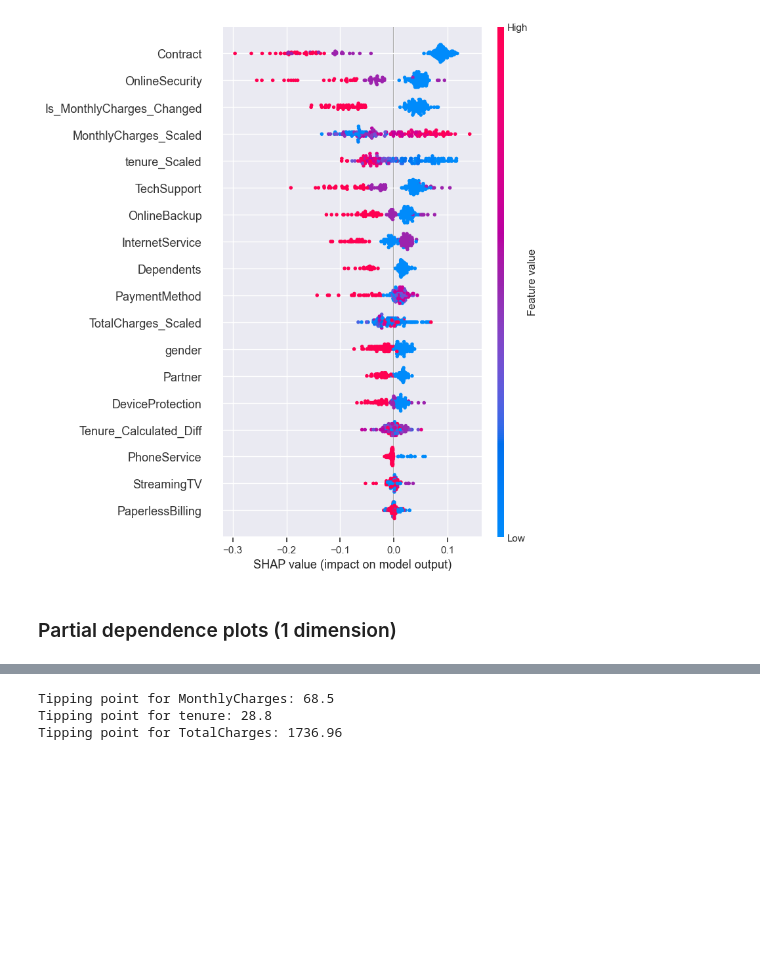
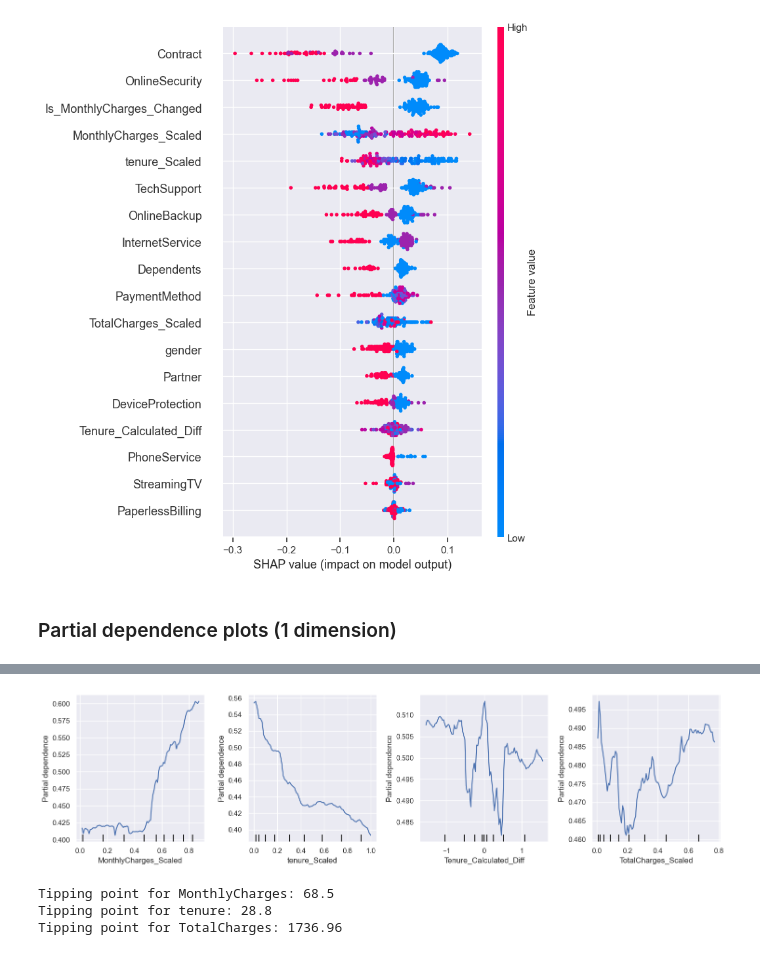
Before and after one commit to Lavinialau/Telecom-churn, a Jupyter notebook: 01_code/0_summary.ipynb, the cells around one changed output, grey strips where cells are left out. Saved outputs shown, nothing was run; the diff lists cells and outputs as text; code cells hidden in the pictures; blank space fills up the shorter version.

Commit message:
seperate pdp 1d plot

```diff
--- a/01_code/0_summary.ipynb
+++ b/01_code/0_summary.ipynb
@@ -763,9 +765,10 @@ No data for colormapping provided via 'c'. Parameters 'vmin', 'vmax' will be ign
 # %%
-fig, ax = plt.subplots(6, 3, figsize=(15, 20))
-ax = ax.flatten()
+def plot_pdp_1D(variables, nrow, ncol, size):
+    fig, axes = plt.subplots(nrow, ncol, figsize=(15, size))
+    axes = axes.flatten()
 
-for i in range(len(X_train_rf.columns)):         # Iterate over indices (because ax needs index too)
-    PartialDependenceDisplay.from_estimator(rf_model, X_test_rf, [X_train_rf.columns[i]], ax=ax[i])
+    for i in range(len(variables)):         # Iterate over indices (because ax needs index too)
+        PartialDependenceDisplay.from_estimator(rf_model, X_test_rf, [variables[i]], ax=axes[i])
 
-plt.tight_layout()
-plt.show()
+    plt.tight_layout()
+    plt.show()
@@ -774,3 +775,8 @@ plt.show()
+# %%
+feature_names = ['MonthlyCharges_Scaled', 'tenure_Scaled', 'Tenure_Calculated_Diff', 'TotalCharges_Scaled']
+plot_pdp_1D(feature_names, 1, 4, 4)
+# %% [output]
+[figure, added]
 # %%
 # calculate the tipping point
 
```
Also changed, not shown: parts of 8 cells of this notebook.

*Task prompt*. Would you print all of the material exactly as written, minus the pictures?

*Result for this exercise*.
Before and after one commit to Lavinialau/Telecom-churn, a Jupyter notebook: 01_code/0_summary.ipynb, the cells around one changed output, grey strips where cells are left out. Saved outputs shown, nothing was run; the diff lists cells and outputs as text; code cells hidden in the pictures; blank space fills up the shorter version.

Commit message:
seperate pdp 1d plot

```diff
--- a/01_code/0_summary.ipynb
+++ b/01_code/0_summary.ipynb
@@ -763,9 +765,10 @@ No data for colormapping provided via 'c'. Parameters 'vmin', 'vmax' will be ign
 # %%
-fig, ax = plt.subplots(6, 3, figsize=(15, 20))
-ax = ax.flatten()
+def plot_pdp_1D(variables, nrow, ncol, size):
+    fig, axes = plt.subplots(nrow, ncol, figsize=(15, size))
+    axes = axes.flatten()
 
-for i in range(len(X_train_rf.columns)):         # Iterate over indices (because ax needs index too)
-    PartialDependenceDisplay.from_estimator(rf_model, X_test_rf, [X_train_rf.columns[i]], ax=ax[i])
+    for i in range(len(variables)):         # Iterate over indices (because ax needs index too)
+        PartialDependenceDisplay.from_estimator(rf_model, X_test_rf, [variables[i]], ax=axes[i])
 
-plt.tight_layout()
-plt.show()
+    plt.tight_layout()
+    plt.show()
@@ -774,3 +775,8 @@ plt.show()
+# %%
+feature_names = ['MonthlyCharges_Scaled', 'tenure_Scaled', 'Tenure_Calculated_Diff', 'TotalCharges_Scaled']
+plot_pdp_1D(feature_names, 1, 4, 4)
+# %% [output]
+[figure, added]
 # %%
 # calculate the tipping point
 
```
Also changed, not shown: parts of 8 cells of this notebook.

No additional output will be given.